- (31) Loyalty, reminding me not to buy from the city stores what I could buy from the neighborhood store;
- (32) Contentment, being happy with who I am and what I have.
Privileges She Denied Me
- Overprotective Parenting – Some Of Its Side Effects
Some over protective parents tend to restrict the teenager's independence and also feel justified in doing . . . However, parents must realize that overprotective parenting has certain side effects.
My mother's parenting during my teenage years may be considered over-protective by some standards. Still, when I see the self-defeating habits which some young people display today, I thank my mother for being the best parent she knew how to be.
Anyone could tell from the following scenarios that she had good intentions; and in retrospect, I have no complaints.
- (33) After watching me playing with a male neighborhood friend (both of us preteen) who chased me and grabbed me in his arms, she told me never to let anyone play with me like that again.
- (34) Another boy visited often to exchange books we both loved to read. She advised me not to allow him in the house when I was home alone.
- (35) I would have loved to run through the sugar cane field with my friends after school; she convinced me that I would get cuts and bruises.
"Best Mother" Poll
Have you ever referred to your mother as the best mother in the world?
- (36) I bought four fashionable pairs of shoes at a great discount; she made me return them. “Don’t take more than you need,” she told me.
- (37) I bought a slinky, straight forest green dress which I thought looked good on me. “Too revealing,” she decided. I never ever got to display that sexy look.
- (38) She denied me the right to relax for the entire summer vacation. She had me become an apprentice to a seamstress.
- (39) She never gave me the freedom to go where I wanted with whom I wanted, without submitting the details. This unreasonable restriction continued for as long as I lived with her.

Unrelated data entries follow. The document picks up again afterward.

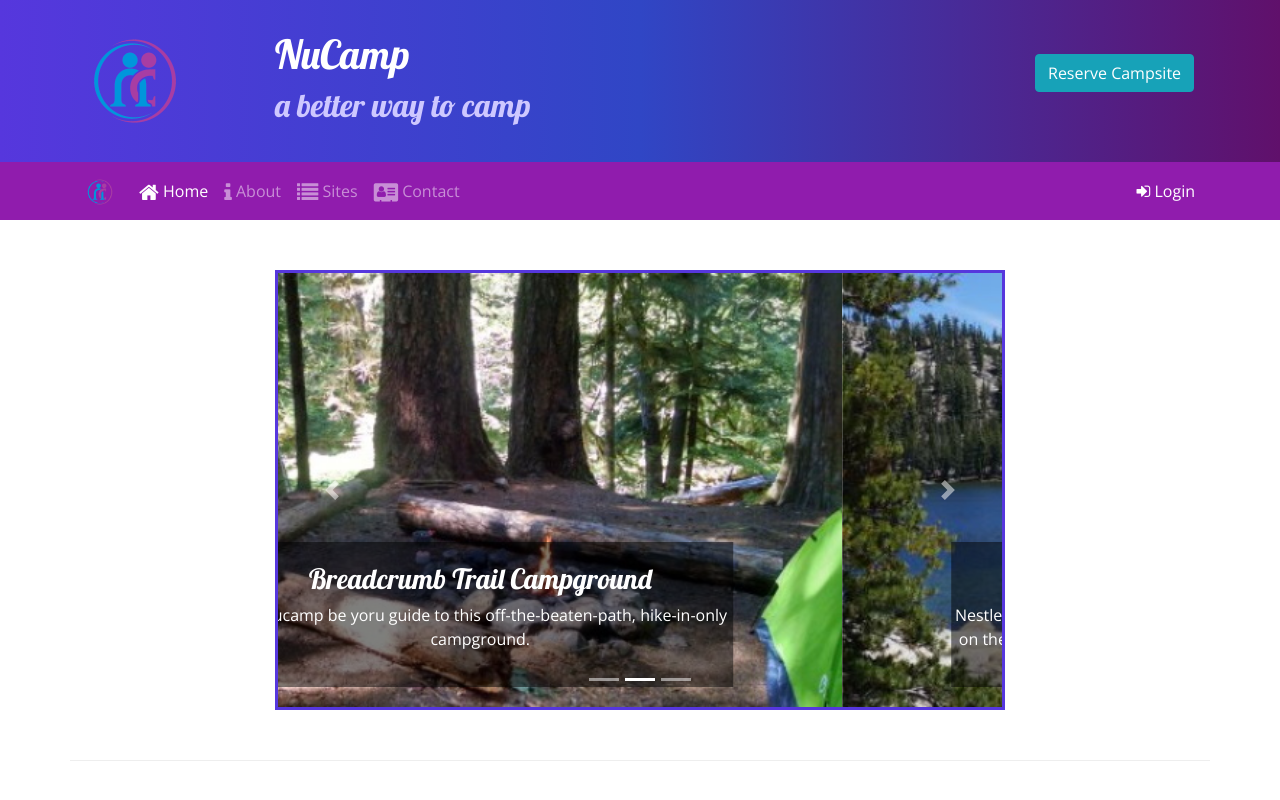
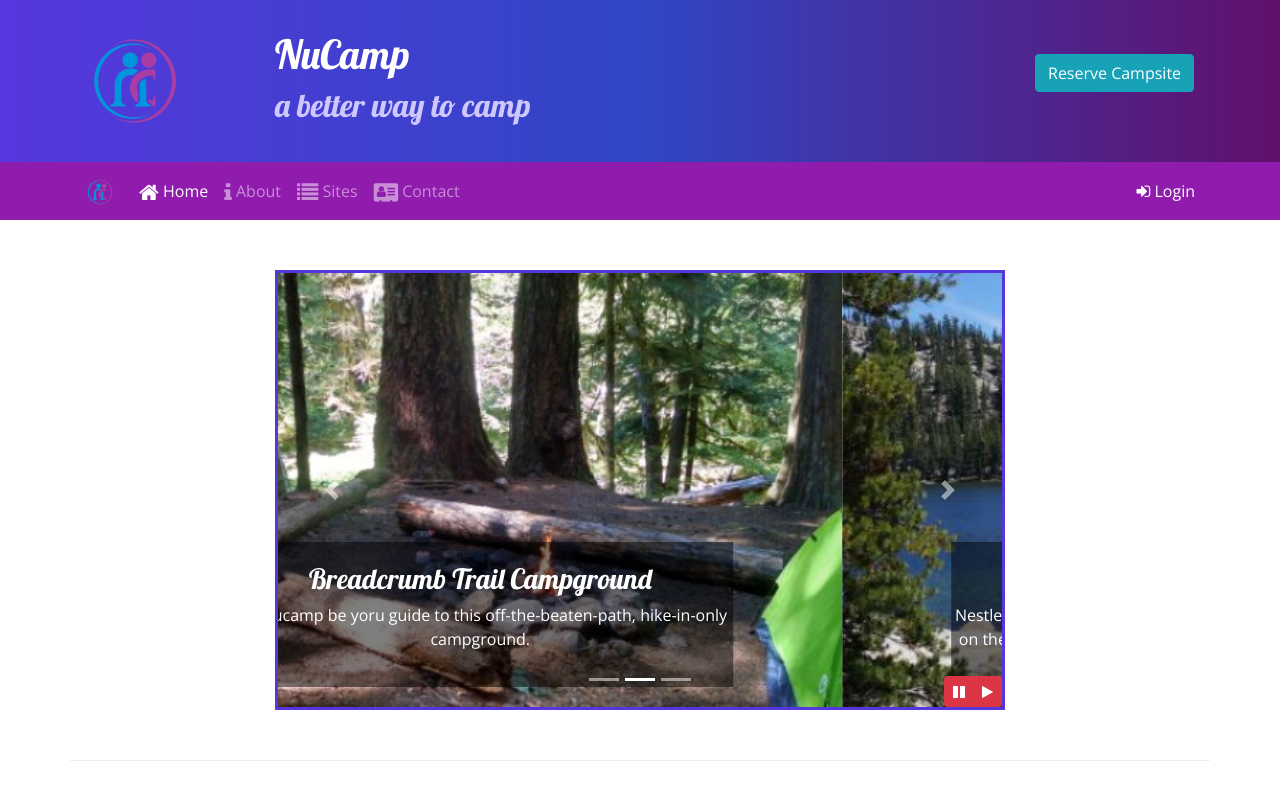
Before and after one commit to JacobM8/nucamp-bootstrap, a website: page index.html in a window 1280 px wide. Shown: the top 800 px of the page. Drawn offline with nearby package versions, Linux system fonts and the light colour scheme.

Commit message:
added play and pause button to carousel

```diff
--- a/css/styles.css
+++ b/css/styles.css
@@ -57,3 +57,9 @@ header h2 {
     -ms-flex: 1 1 auto;
     flex: 1 1 auto;
 }
+
+#carouselButton {
+    position: absolute;
+    right: 0;
+    bottom: 0;
+}
--- a/index.html
+++ b/index.html
@@ -200,6 +200,14 @@
                         <span class="carousel-control-next-icon"></span>
                         <span class="sr-only">Next</span>
                     </a>
+                    <div class="btn-group" id="carouselButton">
+                        <button class="btn btn-sm btn-danger" id="carouselPause">
+                            <i class="fa fa-pause"></i>
+                        </button>
+                        <button class="btn btn-sm btn-danger" id="carouselPlay">
+                            <i class="fa fa-play"></i>
+                        </button>
+                    </div>
                 </div>
             </div>
         </div>
@@ -333,6 +341,18 @@
     <script src="node_modules/popper.js/dist/umd/popper.min.js"></script>
     <script src="node_modules/bootstrap/dist/js/bootstrap.min.js"></script>
 
+    <script>
+        $(function() {
+            $(".carousel").carousel({ interval: 2000});
+            $("#carouselPause").click(function(){
+                $(".carousel").carousel("pause");
+            });
+            $("#carouselPlay").click(function(){
+                $(".carousel").carousel("cycle");
+            });
+        });
+    </script>
+
 </body>
 
 </html>
```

- (40) The greatest privilege I think she denied me was the right to argue my point when we had different opinions. I didn't even know I had that right.
Legacies She Established
In My Mother's Yard at Christmas
My mother has established several beginnings on which I now build. In some instances, life would be difficult without these foundations. They are all legacies of love and I thank my mother.
- (41) Whenever I do repairs or improvements on the house we live in, I give thanks to be able build on what my sensible, responsible mother started.
- (42) Whenever someone reminds of how beautifully my mother kept her house and yard, I am motivated to repeat her performance.
- (43) After being away for more than half of my life, my mother’s church affiliation and her good citizenship record influence the kind acceptance I enjoy on my return to the neighborhood. Most people only know me as her daughter.
- (44) In my youth, my mother sent me to deliver Christmas dinners to her elderly aunts on Christmas Day; last Christmas several cousins delivered dinners to our house.
- (45) Occasionally, I call my children to remind them that I am praying for them; my mother reminded me in her letters.
Opportunities She Still Offers
There are Many Hats to Inherit
My mother is now in her 80s and diagnosed with Alzheimer’s. Our mother-daughter dance continues with some unique opportunities for me.
- (46) The honor of giving personal care to the one who cared for me;
- (47) The chance to develop the kindness, patience and compassion with which she cared for her mother;
- (48) Witnessing the value of some basic long-term habits like seeing her never forget to wash her hands and say her grace before meals;
- (49) Becoming her advocate, and looking after her interest, the way she once did for me;
- (50) The chance to express my love and thanks like I should have been doing all along.
These fifty reasons may provide conversation for fifty nights—one reason at a time.
© 2015 Dora Weithers